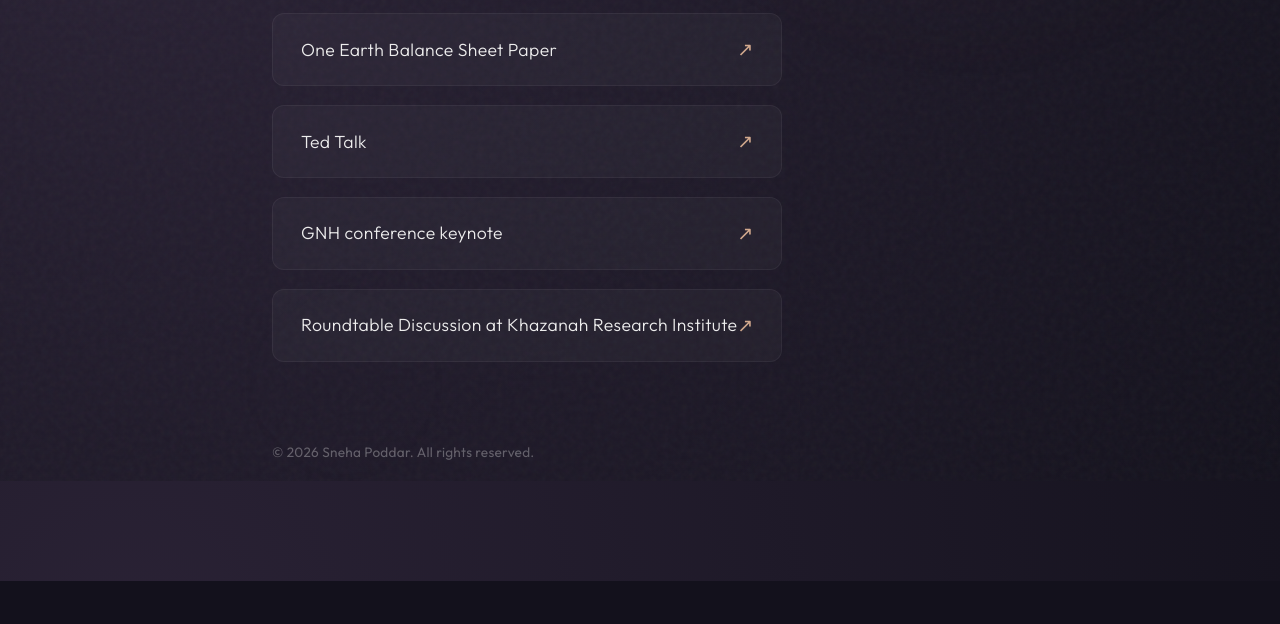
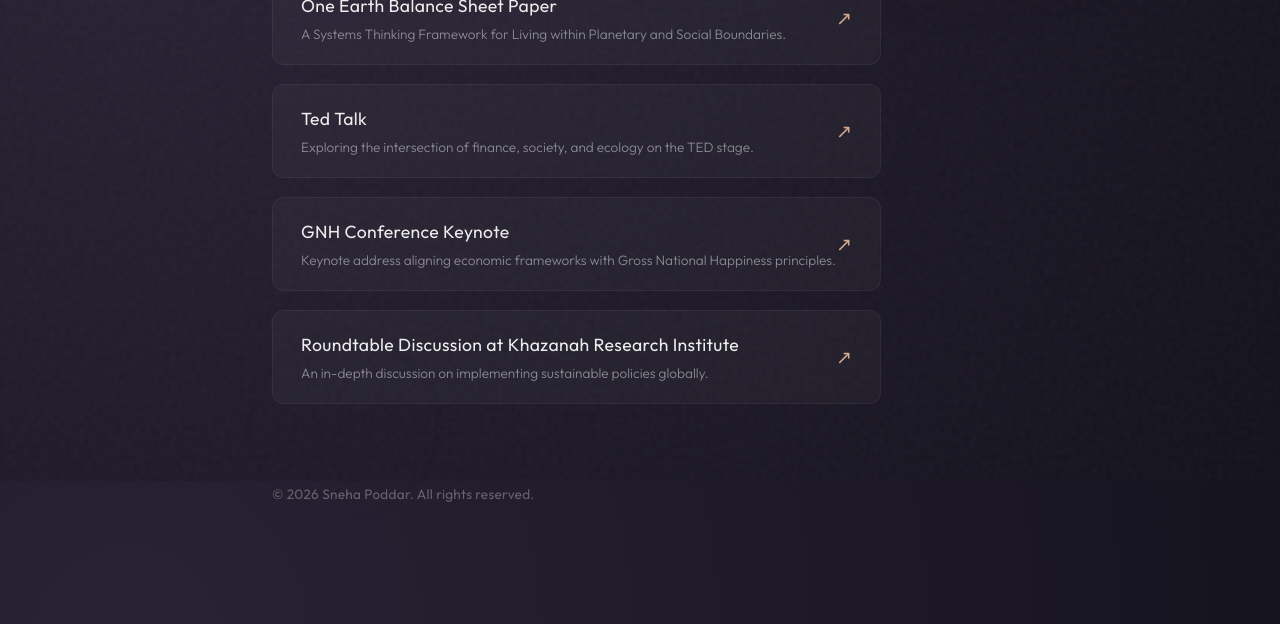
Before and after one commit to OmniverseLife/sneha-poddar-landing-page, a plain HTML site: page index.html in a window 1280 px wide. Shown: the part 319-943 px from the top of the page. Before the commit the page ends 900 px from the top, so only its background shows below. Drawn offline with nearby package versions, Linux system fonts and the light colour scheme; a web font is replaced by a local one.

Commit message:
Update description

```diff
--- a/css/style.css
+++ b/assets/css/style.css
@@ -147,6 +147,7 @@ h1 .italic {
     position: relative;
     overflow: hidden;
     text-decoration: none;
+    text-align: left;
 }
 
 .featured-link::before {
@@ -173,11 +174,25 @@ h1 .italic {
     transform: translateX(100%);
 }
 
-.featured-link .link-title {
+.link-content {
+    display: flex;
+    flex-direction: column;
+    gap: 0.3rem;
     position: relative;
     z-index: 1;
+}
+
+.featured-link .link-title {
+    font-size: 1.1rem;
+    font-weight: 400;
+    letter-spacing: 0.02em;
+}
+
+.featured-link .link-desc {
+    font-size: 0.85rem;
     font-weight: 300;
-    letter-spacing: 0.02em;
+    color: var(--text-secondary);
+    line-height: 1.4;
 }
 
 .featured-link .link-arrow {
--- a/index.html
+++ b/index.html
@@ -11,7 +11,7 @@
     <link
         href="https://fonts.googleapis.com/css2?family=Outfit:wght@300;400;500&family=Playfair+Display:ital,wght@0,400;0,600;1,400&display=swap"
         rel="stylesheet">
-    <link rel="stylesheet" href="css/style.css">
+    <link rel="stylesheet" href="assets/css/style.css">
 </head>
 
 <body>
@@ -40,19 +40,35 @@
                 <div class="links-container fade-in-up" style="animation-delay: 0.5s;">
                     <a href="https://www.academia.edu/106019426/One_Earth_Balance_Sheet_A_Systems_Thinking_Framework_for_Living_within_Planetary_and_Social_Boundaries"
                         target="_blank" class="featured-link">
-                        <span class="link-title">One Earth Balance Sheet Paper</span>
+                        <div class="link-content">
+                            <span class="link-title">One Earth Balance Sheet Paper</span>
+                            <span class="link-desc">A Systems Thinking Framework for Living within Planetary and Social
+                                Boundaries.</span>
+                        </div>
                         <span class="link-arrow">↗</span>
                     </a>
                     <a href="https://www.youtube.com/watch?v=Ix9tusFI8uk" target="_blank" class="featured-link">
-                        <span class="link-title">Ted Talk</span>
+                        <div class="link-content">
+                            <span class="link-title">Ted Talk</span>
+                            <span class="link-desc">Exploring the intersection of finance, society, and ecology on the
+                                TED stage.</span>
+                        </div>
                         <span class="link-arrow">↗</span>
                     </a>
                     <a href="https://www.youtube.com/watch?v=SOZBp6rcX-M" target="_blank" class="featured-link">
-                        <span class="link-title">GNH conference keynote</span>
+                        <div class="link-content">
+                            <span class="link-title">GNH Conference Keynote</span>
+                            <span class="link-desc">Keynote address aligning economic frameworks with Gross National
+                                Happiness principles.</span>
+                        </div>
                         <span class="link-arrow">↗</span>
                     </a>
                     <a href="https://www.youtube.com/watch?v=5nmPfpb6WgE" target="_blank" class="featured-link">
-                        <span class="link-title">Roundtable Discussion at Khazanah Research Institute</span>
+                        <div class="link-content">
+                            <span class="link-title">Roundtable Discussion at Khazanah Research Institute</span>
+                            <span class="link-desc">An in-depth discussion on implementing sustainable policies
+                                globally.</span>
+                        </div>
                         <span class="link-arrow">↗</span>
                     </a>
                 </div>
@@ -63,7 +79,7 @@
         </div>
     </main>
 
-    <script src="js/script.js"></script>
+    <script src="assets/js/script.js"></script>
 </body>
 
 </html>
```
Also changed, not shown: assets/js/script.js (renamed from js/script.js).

::::

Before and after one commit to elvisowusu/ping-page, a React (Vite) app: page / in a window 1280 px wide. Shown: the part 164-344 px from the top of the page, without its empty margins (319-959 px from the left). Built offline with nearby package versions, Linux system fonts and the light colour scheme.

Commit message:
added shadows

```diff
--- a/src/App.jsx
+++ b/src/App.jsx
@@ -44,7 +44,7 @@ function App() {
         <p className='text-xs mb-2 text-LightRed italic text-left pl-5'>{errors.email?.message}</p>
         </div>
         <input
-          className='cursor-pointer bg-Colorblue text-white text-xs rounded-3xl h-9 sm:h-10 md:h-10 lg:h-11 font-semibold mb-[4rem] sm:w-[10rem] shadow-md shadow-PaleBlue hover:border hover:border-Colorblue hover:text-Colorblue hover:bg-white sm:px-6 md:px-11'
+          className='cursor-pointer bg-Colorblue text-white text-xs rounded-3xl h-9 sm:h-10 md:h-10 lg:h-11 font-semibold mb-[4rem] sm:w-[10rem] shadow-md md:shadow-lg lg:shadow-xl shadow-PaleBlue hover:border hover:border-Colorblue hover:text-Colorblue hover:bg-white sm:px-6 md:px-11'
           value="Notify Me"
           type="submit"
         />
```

::::

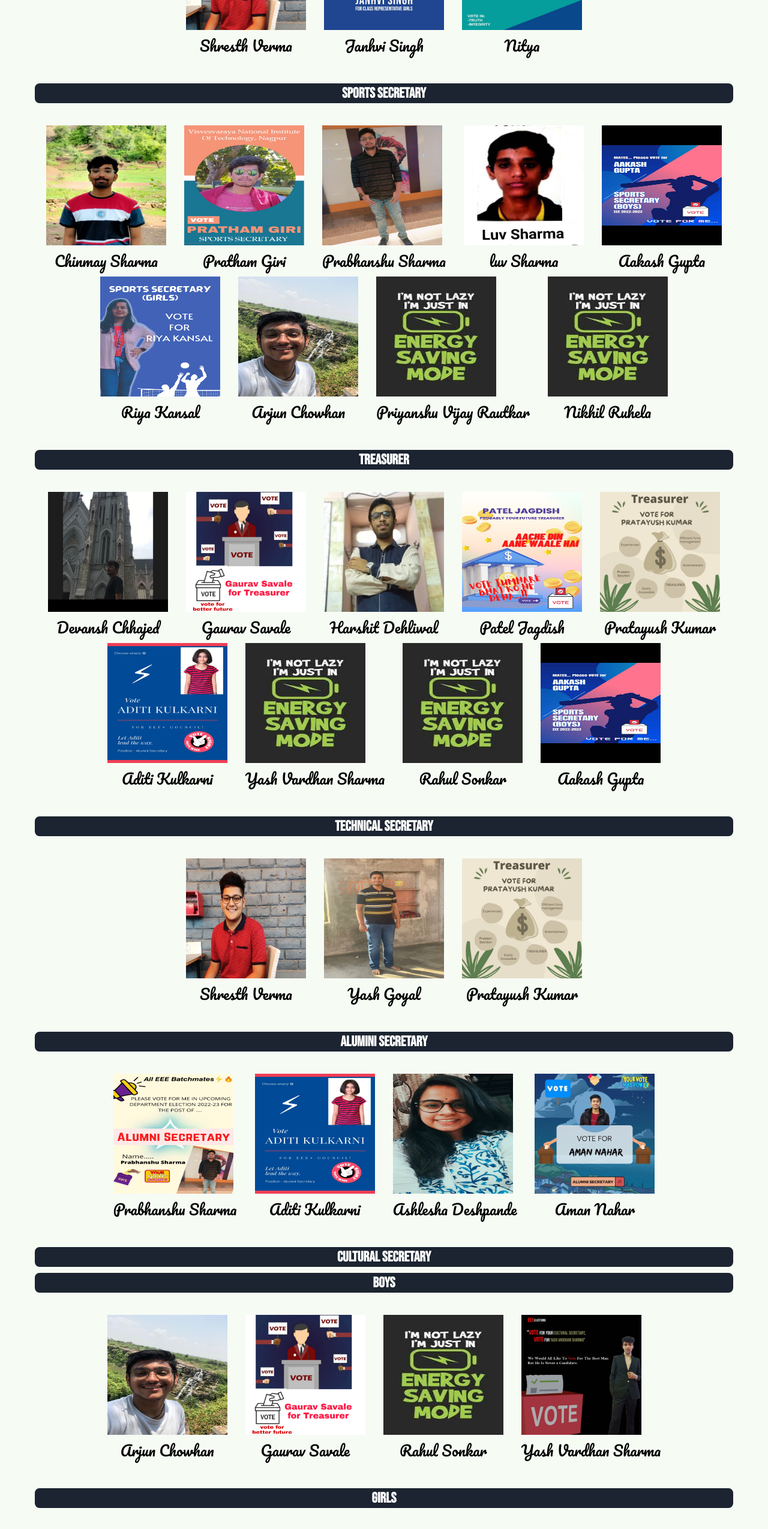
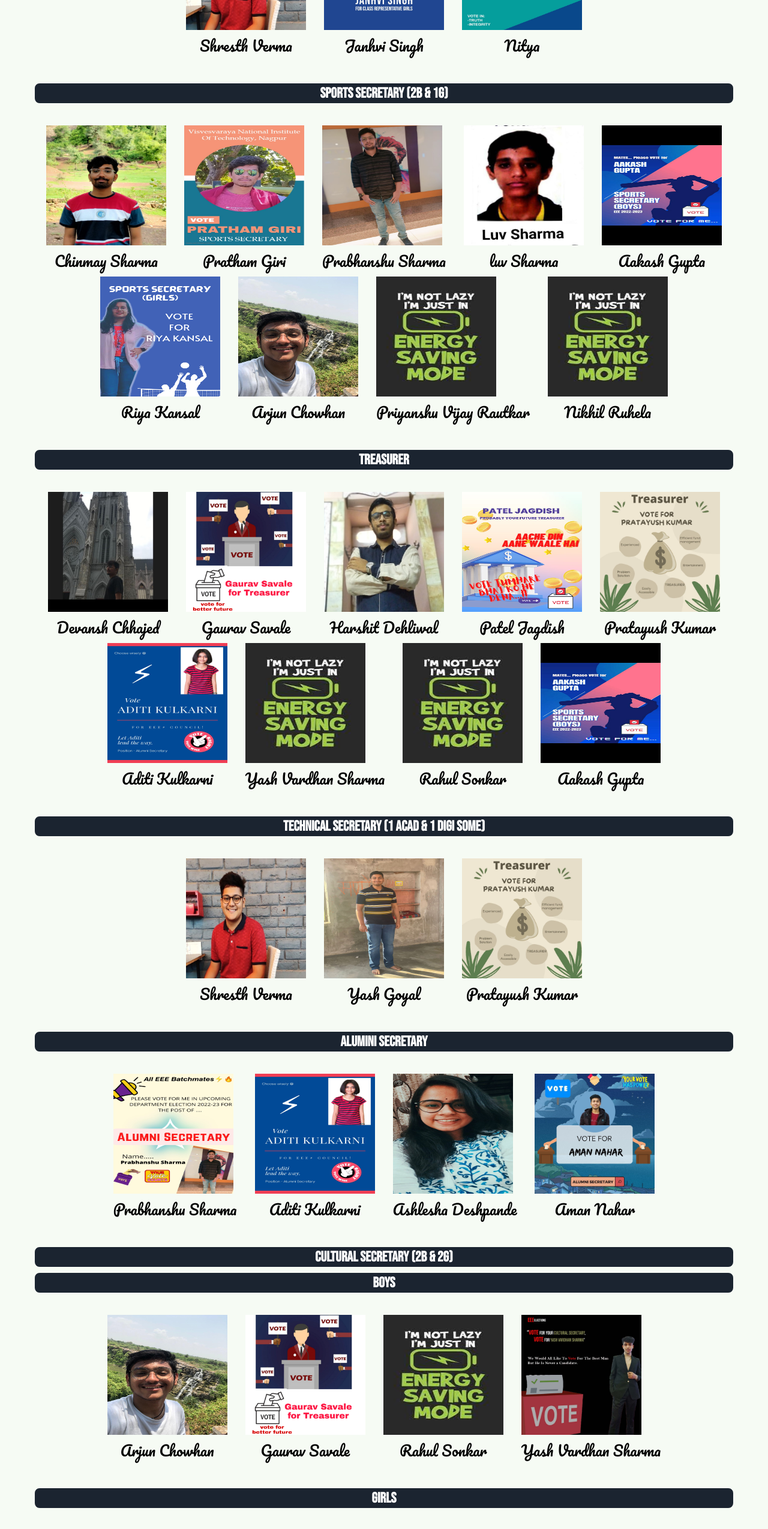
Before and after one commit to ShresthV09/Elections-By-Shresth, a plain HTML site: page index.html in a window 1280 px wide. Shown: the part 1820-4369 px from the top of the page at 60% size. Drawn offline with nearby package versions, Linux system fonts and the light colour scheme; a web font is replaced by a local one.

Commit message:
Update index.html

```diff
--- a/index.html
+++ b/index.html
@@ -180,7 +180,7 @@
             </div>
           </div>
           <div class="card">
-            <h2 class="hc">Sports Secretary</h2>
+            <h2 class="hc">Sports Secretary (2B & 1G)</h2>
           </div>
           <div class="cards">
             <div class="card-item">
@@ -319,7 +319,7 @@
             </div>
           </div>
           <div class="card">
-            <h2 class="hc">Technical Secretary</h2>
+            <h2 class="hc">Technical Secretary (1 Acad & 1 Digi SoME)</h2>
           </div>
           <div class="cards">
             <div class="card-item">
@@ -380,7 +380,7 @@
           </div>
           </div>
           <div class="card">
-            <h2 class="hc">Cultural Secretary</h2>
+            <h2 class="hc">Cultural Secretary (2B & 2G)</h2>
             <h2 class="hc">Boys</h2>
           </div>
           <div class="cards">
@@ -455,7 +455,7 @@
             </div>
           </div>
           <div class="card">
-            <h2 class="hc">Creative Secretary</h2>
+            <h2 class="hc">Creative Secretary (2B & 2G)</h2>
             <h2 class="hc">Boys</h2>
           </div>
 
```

::::

From the material above, gather all lines that include the string "featured" and copy them.

## RESULT
 .featured-link::before {
-.featured-link .link-title {
+.featured-link .link-title {
+.featured-link .link-desc {
 .featured-link .link-arrow {
                         target="_blank" class="featured-link">
                     <a href="https://www.youtube.com/watch?v=Ix9tusFI8uk" target="_blank" class="featured-link">
                     <a href="https://www.youtube.com/watch?v=SOZBp6rcX-M" target="_blank" class="featured-link">
                     <a href="https://www.youtube.com/watch?v=5nmPfpb6WgE" target="_blank" class="featured-link">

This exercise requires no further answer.